We’re all experienced decision makers. We make hundreds of decisions a day, often without really thinking about it. But in reality, the decision-making process is complex, and many different factors influence the decisions we make. Our family, our values and emotions, advertising, and societal pressure can all influence our choices.
Another factor that can influence the way we make decisions is habit. We tend to make decisions in a certain way. It’s called our “decision-making style.” Take this questionnaire to discover your own decision-making style.
(This questionnaire is an adaptation of the General Decision Making Style questionnaire developed by Scott and Bruce, 1995)
Rate each statement as a 1, 2, or 3:
1 = This statement is false.
2 = This statement is sometimes true. It depends on the situation.
3 = This statement is true.
- I make sure that I have all the facts before I make a decision.
- When I make a decision, I do what feels right.
- I often ask other people to help me make important decisions.
- I don’t like making decisions, so I try to avoid it.
- I make decisions quickly.
- I make decisions in a slow, logical way.
- When I make a decision, I rely on my instincts.
- I don’t make big decisions without talking to other people first.
- I usually won’t make an important decision until I’m forced to do so.
- I don’t think too much about the decisions that I make.
- Making decisions requires careful thought.
- A decision doesn’t need to make sense – it just needs to feel right.
- When I need to make an important decision, I like to have someone point me in the right direction.
- I try to put off making important decisions because thinking about them makes me feel uneasy.
- When I need to make an important decision, I just do what seems natural at the moment.
- I consider all of my options before making a decision.
- I rely on my inner feelings when making decisions.

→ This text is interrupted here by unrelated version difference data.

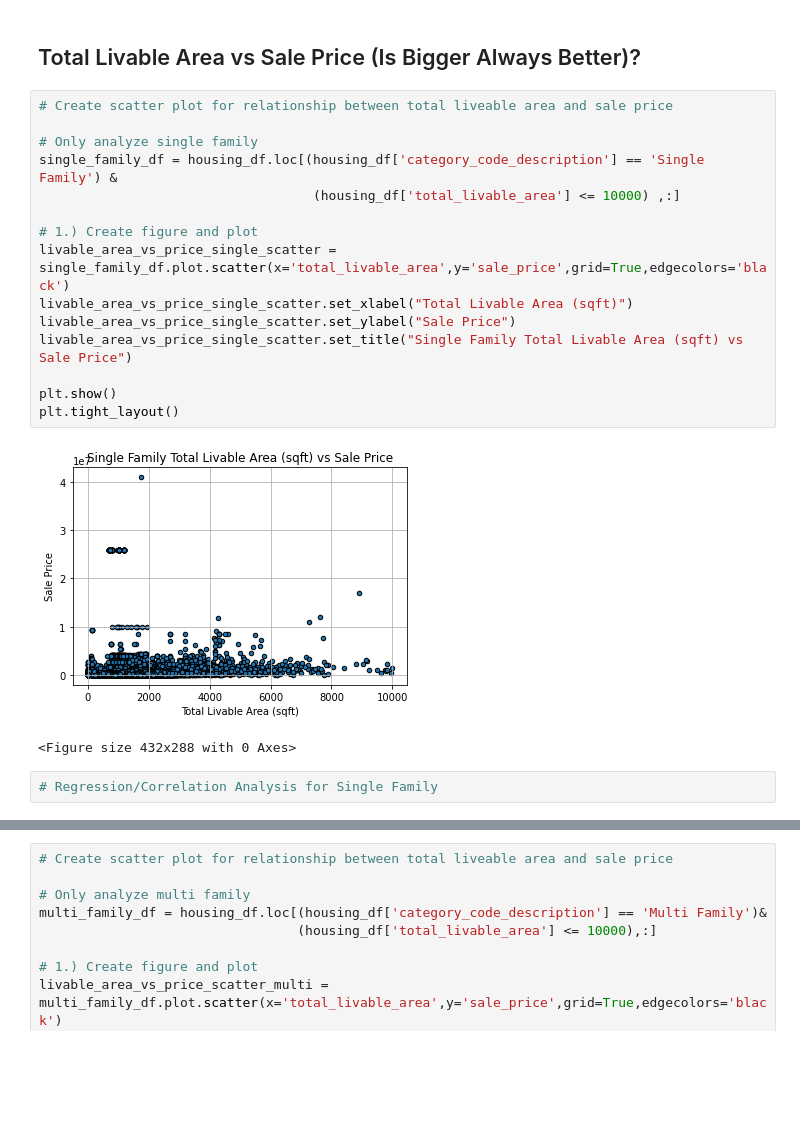
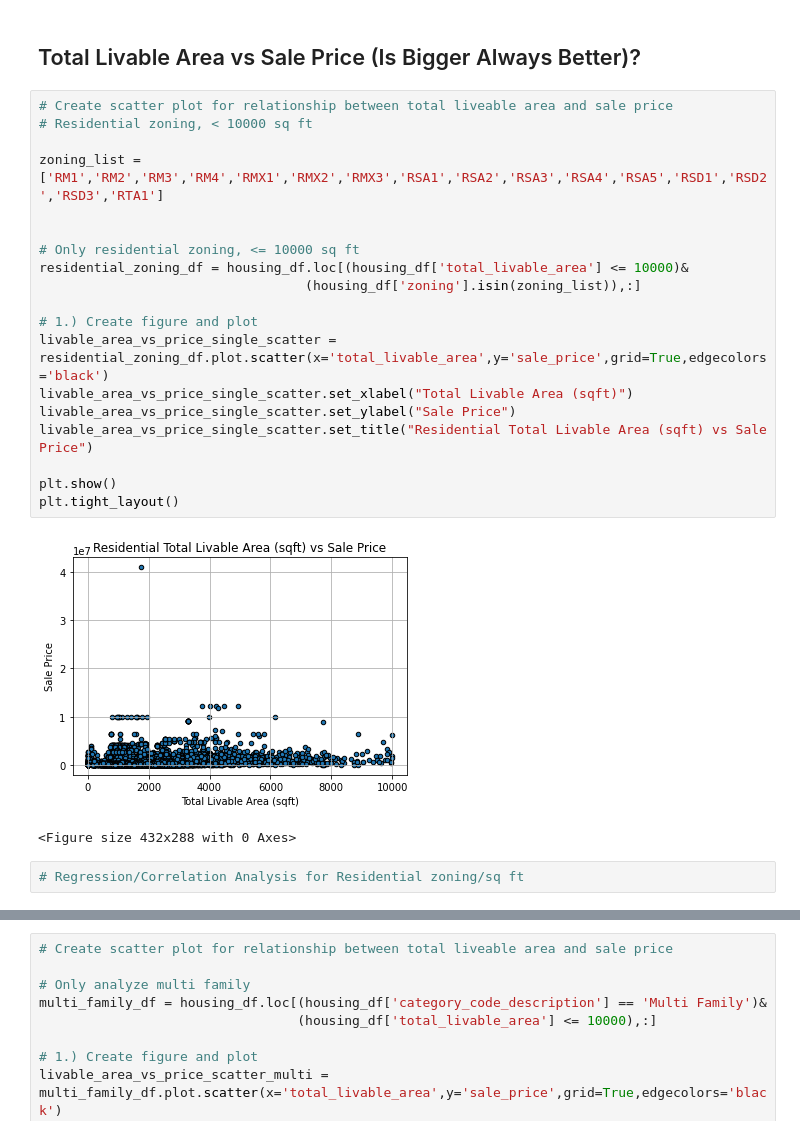
Before and after one commit to jeremybar32093/covid_recovery_analysis, a Jupyter notebook: scatter_plots.ipynb, the cells around one changed output, grey strips where cells are left out. Drawn from its saved outputs; the diff is of its cells as text; blank space fills up the shorter version.

Commit message:
added residential summary statistics table, added residential scatter plot for sq ft vs sales and number of rooms vs sales

```diff
--- a/scatter_plots.ipynb
+++ b/scatter_plots.ipynb
@@ -24,21 +24,25 @@ housing_df.head()
 ## Total Livable Area vs Sale Price (Is Bigger Always Better)?
 # %%
 # Create scatter plot for relationship between total liveable area and sale price
+# Residential zoning, < 10000 sq ft
 
-# Only analyze single family
-single_family_df = housing_df.loc[(housing_df['category_code_description'] == 'Single Family') &
-                                   (housing_df['total_livable_area'] <= 10000) ,:]
+zoning_list = ['RM1','RM2','RM3','RM4','RMX1','RMX2','RMX3','RSA1','RSA2','RSA3','RSA4','RSA5','RSD1','RSD2','RSD3','RTA1']
+
+
+# Only residential zoning, <= 10000 sq ft
+residential_zoning_df = housing_df.loc[(housing_df['total_livable_area'] <= 10000)&
+                                  (housing_df['zoning'].isin(zoning_list)),:]
 
 # 1.) Create figure and plot
-livable_area_vs_price_single_scatter = single_family_df.plot.scatter(x='total_livable_area',y='sale_price',grid=True,edgecolors='black')
+livable_area_vs_price_single_scatter = residential_zoning_df.plot.scatter(x='total_livable_area',y='sale_price',grid=True,edgecolors='black')
 livable_area_vs_price_single_scatter.set_xlabel("Total Livable Area (sqft)")
 livable_area_vs_price_single_scatter.set_ylabel("Sale Price")
-livable_area_vs_price_single_scatter.set_title("Single Family Total Livable Area (sqft) vs Sale Price")
+livable_area_vs_price_single_scatter.set_title("Residential Total Livable Area (sqft) vs Sale Price")
 
 plt.show()
 plt.tight_layout()
 # %% [output]
-[figure, old version]
+[figure, new version]
 <Figure size 432x288 with 0 Axes>
 # %%
-# Regression/Correlation Analysis for Single Family
+# Regression/Correlation Analysis for Residential zoning/sq ft
```
Also changed, not shown: parts of 1 cell of this notebook.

- When I make a decision, I rely on other people’s advice.
- I usually make important decisions at the last minute.
- I often make impulsive decisions.
Within each box, indicate the number (1, 2, or 3) that you assigned to the statements on the questionnaire. Then add those numbers up to get a total.
Take a look at your total scores.
- If A is your highest number, you’re systematic.
- If B is your highest number, you’re intuitive.
- If C is your highest number, you’re dependent.
- If D is your highest number, you’re avoidant.
- If E is your highest number, you’re spontaneous.
- If you have equally high scores in more than one area, it means that you regularly use more than one decision-making style.
A – Systematic
You make decisions slowly and carefully. You make sure that you have all the facts before you proceed. You carefully consider all of your options in order to make the best choice.
B – Intuitive
When you need to make a decision, you tend to rely on your feelings. You make decisions based on “hunches” and instinct. You do what feels right at the moment.
C – Dependent
You find it hard to make decisions without other people’s support. When you need to make an important decision, you ask other people for advice and direction. You’re uncomfortable making decisions alone.
D – Avoidant
You don’t like making important decisions. They make you feel uneasy and uncomfortable. So you try to avoid making decisions as much as possible. You only make important decisions when you’re pressured to do so.
E – Spontaneous
You make important decisions quickly and easily. You’re often impulsive. You don’t spend much time thinking or worrying about your decisions. You just make a choice and see what happens.
One style isn’t better than another. They each have their strengths and weaknesses, and they each work well in different situations.
- For instance, the systematic approach would work well if you have a big decision to make and a lot of time to make it.
- In an emergency situation, it might be better to be intuitive or spontaneous.
- If you don’t know much about a certain decision that you need to make, it might be good to be dependent and rely on the opinions of others.
- And sometimes it might be best to avoid making a decision altogether.
It’s OK to favor one of these styles more than the others. But if you rely exclusively on one decision-making style, you could end up making some bad decisions. For instance, it’s fine to be spontaneous sometimes – but it’s not the best way to go about making a major life decision. And it’s fine to avoid decisions now and then, but you’re going to run into problems if you avoid them all. Skilled decision-makers are able to use more than one style. They’re able to be flexible, and use the style that best fits the situation.
Scott, S. G. & Bruce, R. A. (1995). Decision-making style: The development and assessment of a new measure. Educational and Psychological Measurement, 55(5), 818–831.